What you need to do -
Tally up the lines below that include the word "main". Answer with the number alone.

--*--

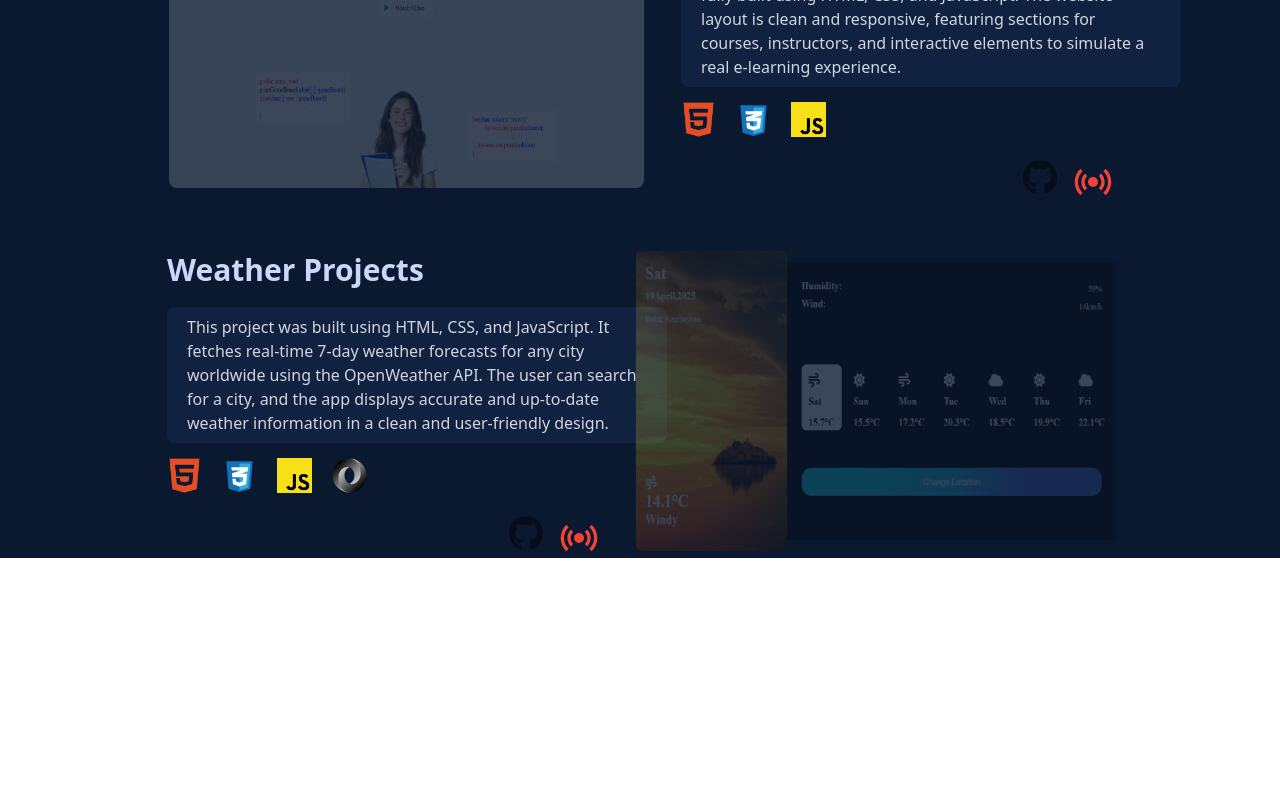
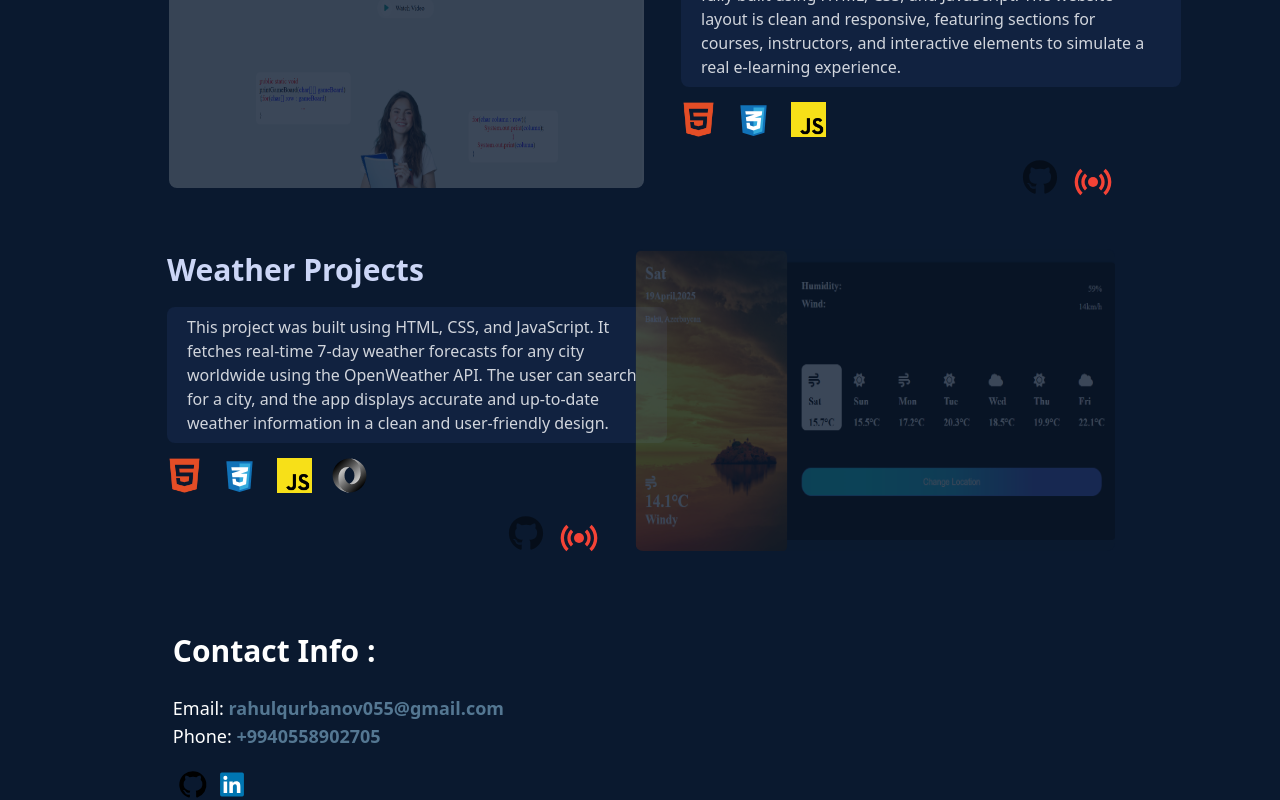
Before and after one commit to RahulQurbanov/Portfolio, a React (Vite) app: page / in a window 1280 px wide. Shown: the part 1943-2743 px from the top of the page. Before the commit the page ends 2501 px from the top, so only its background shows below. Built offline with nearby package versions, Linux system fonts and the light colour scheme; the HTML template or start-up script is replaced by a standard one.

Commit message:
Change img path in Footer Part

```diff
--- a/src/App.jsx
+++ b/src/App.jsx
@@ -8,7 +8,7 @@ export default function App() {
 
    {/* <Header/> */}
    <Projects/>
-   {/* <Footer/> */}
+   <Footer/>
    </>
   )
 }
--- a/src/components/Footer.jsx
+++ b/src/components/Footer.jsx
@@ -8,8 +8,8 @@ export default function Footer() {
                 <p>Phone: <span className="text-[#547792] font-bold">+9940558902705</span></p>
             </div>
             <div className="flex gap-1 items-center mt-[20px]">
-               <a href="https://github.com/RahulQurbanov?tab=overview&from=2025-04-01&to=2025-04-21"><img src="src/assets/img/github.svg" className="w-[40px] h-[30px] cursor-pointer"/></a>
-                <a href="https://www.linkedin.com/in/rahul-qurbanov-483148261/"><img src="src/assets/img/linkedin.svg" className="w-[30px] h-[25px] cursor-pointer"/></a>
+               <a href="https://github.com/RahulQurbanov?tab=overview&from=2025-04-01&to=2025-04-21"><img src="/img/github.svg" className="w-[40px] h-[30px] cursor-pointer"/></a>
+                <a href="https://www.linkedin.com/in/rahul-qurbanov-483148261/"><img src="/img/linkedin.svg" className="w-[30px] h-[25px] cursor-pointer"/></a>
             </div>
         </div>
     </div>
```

--*--

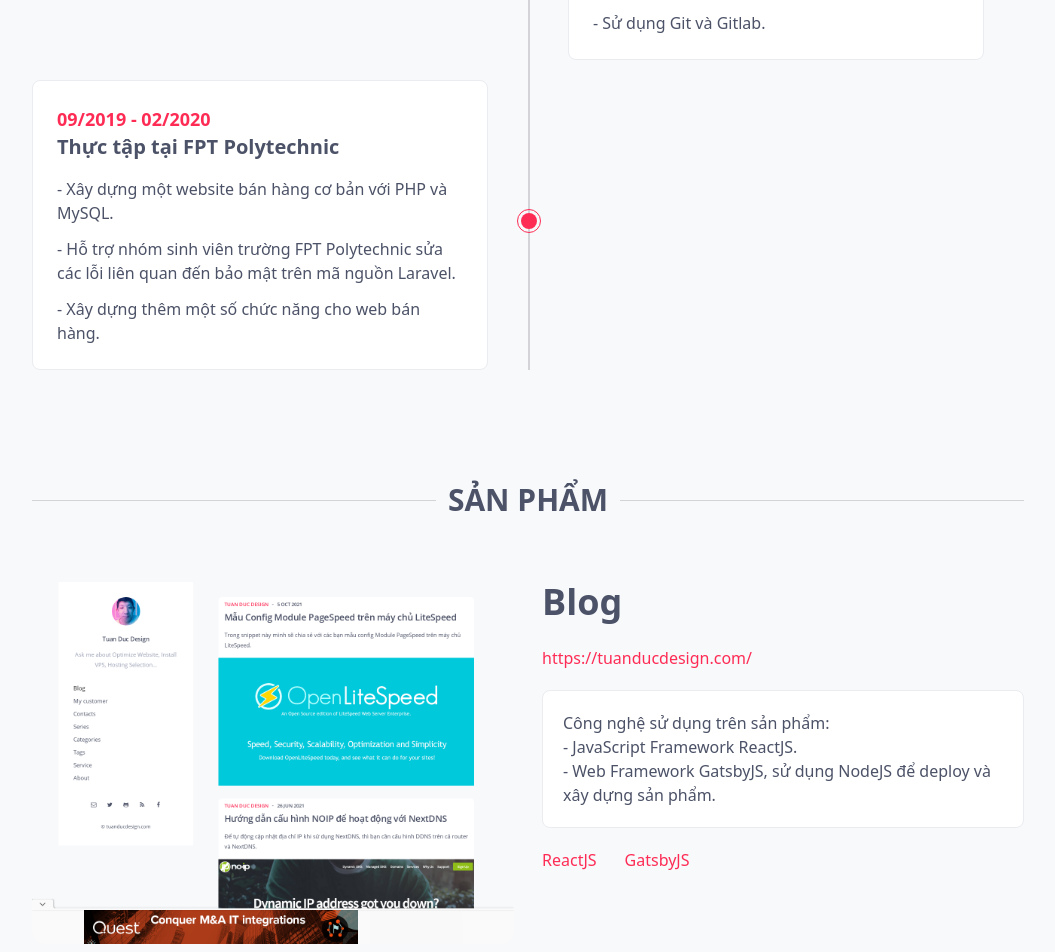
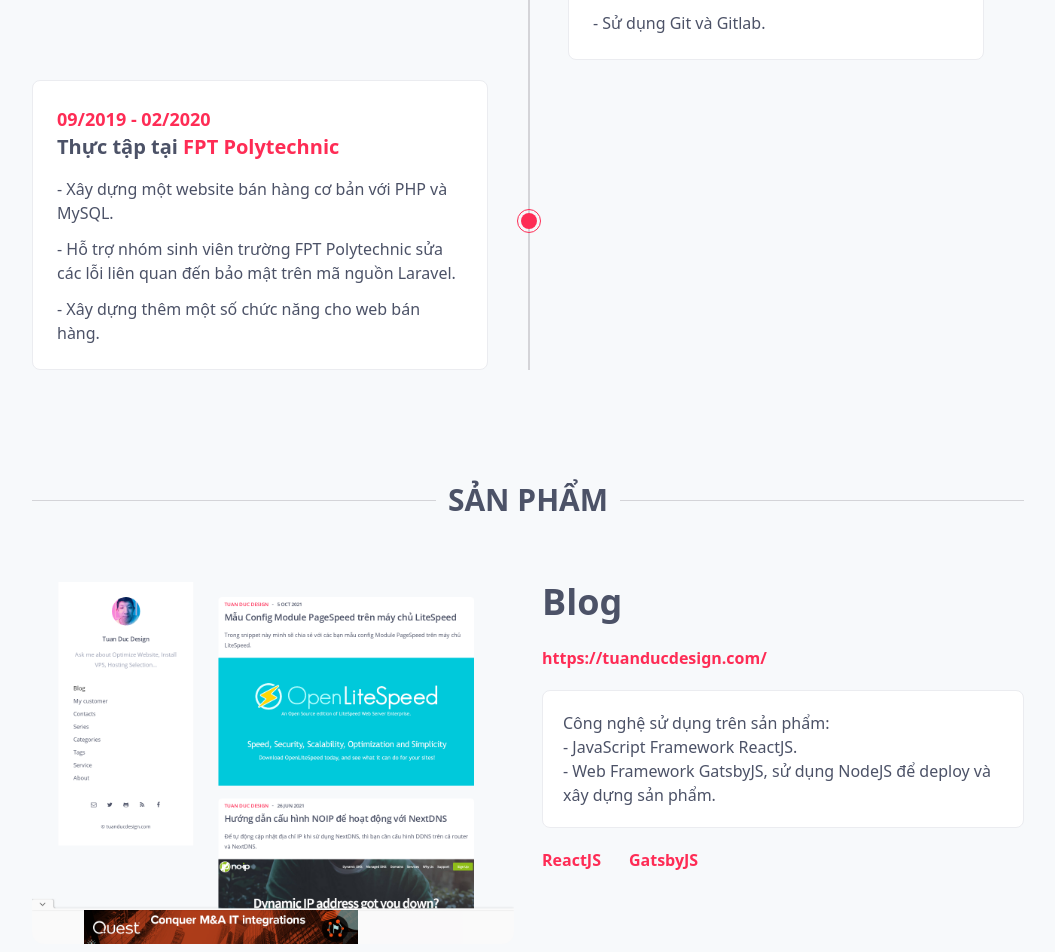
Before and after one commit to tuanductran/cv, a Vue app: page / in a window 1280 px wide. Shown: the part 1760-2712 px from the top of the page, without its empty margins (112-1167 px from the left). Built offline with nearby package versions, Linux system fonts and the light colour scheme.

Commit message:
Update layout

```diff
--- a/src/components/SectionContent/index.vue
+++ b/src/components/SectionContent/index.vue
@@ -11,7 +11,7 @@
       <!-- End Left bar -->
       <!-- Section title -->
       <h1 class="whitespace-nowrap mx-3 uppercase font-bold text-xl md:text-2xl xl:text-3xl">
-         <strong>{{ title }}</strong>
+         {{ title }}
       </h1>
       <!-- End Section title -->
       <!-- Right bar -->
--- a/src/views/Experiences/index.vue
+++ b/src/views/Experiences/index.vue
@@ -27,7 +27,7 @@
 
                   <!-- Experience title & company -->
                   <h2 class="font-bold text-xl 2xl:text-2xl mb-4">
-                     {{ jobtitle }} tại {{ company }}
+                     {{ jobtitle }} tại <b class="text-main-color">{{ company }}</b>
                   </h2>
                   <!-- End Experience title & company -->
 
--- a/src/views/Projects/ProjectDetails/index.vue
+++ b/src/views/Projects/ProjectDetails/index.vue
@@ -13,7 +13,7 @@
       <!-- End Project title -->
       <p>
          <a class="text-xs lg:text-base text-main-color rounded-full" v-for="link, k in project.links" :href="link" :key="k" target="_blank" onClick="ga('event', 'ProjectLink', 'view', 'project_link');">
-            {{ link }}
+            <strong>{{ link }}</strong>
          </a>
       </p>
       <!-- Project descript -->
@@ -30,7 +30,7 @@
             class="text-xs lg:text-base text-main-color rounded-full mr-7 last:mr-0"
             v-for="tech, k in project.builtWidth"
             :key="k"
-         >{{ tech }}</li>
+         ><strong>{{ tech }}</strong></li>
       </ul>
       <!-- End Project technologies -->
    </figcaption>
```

--*--

Expected output -
3